On the far right of British politics, Her Majesty’s Government and its apparatus are referred to derisively as “state”. There were various attempts in the 1970s and 1980s by far-right groupuscules to link up with the Ulster Freedom Fighters and other loyalist paramilitary organisations in their battle against “state”. All foundered on the obvious incompetence of the fascists. The situation on the far left was different. The socialist credentials of Sinn Fein/IRA were too threadbare for genuine expressions of solidarity, but there was a sort of tacit confidence-and-supply arrangement between these factions. The Labour far left provided the republicans with the confidence that, should an appropriately radical government be elected to Westminster, “state” would withdraw from Northern Ireland. What the republicans did for the mainland militants was to cloak them in their penumbra of darkness: without needing to call down on themselves the armed might of “state”, they could imply that they were willing to take it on, should the opportunity arise.

I don’t for a second believe that Corbyn was summoning up these ghosts of the insurrectionary dead when he either did or did not threaten to phone McGinn, Sr. But his supporters need to ask themselves what they’re getting into. Their leader, if he was to have remained true to the positions that he has espoused over many years, should have refused to sit as privy counsellor upon assuming his party office, and refused all the other mummery associated with the monarchical “state”. That he didn’t do so was surely a strategic decision. Such a position would make him utterly unelectable.

The snipers may not be at work in south Armagh just now – but there are rifles out there that could yet be dug up. I wouldn’t be surprised if some in Sinn Fein knew where they are, but one thing’s for certain: Corbyn hasn’t got a clue, bloody or otherwise. 

Will Self is an author and journalist. His books include Umbrella, Shark, The Book of Dave and The Butt. He writes the Madness of Crowds and Real Meals columns for the New Statesman.

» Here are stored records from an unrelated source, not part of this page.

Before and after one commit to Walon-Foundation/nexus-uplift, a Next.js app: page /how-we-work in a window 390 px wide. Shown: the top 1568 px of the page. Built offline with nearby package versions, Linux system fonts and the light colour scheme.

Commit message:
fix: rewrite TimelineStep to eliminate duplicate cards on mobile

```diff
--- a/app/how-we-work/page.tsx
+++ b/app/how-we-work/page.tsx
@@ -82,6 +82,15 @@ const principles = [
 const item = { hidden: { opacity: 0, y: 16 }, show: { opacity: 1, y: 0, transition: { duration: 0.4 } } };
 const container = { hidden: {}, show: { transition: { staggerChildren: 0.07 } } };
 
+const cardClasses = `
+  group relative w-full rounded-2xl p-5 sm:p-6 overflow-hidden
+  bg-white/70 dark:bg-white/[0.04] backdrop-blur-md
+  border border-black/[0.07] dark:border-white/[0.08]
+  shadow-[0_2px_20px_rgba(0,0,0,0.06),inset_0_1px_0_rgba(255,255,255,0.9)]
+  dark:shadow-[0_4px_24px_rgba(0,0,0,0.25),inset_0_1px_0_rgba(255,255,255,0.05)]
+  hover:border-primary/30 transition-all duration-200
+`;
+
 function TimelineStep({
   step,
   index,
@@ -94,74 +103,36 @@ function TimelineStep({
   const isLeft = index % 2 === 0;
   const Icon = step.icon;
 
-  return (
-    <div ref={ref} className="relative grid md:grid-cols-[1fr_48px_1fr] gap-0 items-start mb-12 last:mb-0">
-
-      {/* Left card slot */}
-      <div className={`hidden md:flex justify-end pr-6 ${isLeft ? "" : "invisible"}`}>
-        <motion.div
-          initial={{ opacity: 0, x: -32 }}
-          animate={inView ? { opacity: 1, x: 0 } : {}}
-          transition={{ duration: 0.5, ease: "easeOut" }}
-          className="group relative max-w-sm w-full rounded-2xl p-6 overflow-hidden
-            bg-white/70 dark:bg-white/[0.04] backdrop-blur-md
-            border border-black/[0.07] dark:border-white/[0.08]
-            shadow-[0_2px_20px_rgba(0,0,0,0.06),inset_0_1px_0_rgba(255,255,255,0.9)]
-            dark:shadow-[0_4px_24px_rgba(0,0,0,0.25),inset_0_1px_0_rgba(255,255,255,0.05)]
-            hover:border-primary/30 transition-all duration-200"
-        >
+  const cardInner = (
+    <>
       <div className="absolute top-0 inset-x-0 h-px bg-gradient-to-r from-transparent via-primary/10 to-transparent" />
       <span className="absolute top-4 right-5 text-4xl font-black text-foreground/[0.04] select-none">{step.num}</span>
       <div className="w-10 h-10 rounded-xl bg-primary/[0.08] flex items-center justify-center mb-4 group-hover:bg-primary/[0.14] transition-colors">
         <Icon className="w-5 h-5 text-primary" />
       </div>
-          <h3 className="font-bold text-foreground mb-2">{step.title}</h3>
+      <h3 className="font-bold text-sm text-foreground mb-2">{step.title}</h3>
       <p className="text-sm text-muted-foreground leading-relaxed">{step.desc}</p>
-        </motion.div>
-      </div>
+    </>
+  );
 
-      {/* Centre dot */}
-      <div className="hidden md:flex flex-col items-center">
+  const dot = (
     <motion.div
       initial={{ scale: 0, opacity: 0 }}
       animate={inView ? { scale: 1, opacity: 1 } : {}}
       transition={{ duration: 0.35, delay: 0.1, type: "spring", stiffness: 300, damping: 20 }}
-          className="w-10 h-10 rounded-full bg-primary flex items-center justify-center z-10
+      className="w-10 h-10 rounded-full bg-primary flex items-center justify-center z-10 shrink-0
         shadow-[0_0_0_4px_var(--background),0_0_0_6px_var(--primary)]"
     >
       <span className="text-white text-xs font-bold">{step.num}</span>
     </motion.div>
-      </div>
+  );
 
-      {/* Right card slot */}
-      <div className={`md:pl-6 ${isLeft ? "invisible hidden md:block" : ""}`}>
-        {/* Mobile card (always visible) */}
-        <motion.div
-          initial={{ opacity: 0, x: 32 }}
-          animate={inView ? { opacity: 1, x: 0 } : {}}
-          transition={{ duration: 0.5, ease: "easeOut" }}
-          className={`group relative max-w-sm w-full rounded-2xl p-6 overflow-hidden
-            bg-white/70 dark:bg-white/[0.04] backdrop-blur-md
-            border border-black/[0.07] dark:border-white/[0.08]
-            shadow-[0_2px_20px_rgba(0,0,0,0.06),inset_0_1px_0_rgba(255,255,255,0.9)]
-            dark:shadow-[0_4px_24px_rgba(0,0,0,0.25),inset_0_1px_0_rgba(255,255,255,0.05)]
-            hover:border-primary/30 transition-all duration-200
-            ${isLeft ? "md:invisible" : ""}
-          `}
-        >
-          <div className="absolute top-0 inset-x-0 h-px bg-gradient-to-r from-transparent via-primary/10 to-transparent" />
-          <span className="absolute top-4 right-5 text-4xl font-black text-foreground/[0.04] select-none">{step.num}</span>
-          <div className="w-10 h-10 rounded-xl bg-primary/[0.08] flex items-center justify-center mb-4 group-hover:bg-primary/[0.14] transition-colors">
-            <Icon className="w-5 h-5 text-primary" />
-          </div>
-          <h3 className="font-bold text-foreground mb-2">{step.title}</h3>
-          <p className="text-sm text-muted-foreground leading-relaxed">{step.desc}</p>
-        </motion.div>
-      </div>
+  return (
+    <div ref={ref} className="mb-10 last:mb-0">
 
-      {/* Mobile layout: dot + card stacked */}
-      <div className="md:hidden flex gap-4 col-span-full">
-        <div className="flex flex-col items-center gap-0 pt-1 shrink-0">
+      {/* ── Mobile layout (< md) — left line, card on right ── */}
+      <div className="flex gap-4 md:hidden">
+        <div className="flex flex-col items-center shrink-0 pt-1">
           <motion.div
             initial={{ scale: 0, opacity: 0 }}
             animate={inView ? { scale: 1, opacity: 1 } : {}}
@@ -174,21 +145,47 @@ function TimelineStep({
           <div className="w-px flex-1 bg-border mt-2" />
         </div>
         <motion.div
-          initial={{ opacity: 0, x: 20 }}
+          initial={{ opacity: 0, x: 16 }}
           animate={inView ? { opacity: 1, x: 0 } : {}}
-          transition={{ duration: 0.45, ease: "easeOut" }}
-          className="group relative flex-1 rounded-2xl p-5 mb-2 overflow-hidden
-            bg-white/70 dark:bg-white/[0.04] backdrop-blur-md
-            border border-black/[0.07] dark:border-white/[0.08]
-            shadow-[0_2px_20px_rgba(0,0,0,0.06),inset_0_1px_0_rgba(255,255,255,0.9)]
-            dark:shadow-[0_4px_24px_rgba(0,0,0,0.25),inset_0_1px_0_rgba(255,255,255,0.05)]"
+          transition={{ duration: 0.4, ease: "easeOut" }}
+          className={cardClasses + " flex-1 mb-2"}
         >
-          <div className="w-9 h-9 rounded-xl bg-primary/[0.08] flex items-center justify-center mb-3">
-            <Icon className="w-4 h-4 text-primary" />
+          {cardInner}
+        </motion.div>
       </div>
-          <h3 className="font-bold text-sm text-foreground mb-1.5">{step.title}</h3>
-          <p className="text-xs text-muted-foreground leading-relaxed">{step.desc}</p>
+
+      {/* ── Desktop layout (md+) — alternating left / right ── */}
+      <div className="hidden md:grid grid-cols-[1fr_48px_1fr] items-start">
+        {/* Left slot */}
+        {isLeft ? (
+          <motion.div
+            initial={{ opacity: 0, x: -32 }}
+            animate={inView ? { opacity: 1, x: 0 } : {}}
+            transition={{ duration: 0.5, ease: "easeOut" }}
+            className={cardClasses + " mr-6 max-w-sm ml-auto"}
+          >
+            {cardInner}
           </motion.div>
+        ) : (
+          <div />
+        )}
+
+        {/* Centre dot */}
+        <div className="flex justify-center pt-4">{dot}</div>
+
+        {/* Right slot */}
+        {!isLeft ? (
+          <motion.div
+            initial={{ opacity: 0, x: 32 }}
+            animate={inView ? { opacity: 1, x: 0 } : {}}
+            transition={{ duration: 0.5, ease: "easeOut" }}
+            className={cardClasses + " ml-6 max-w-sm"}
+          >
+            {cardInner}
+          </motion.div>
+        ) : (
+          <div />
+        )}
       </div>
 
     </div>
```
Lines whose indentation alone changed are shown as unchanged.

This article first appeared in the 25 August 2016 issue of the New Statesman, Cameron: the legacy of a loser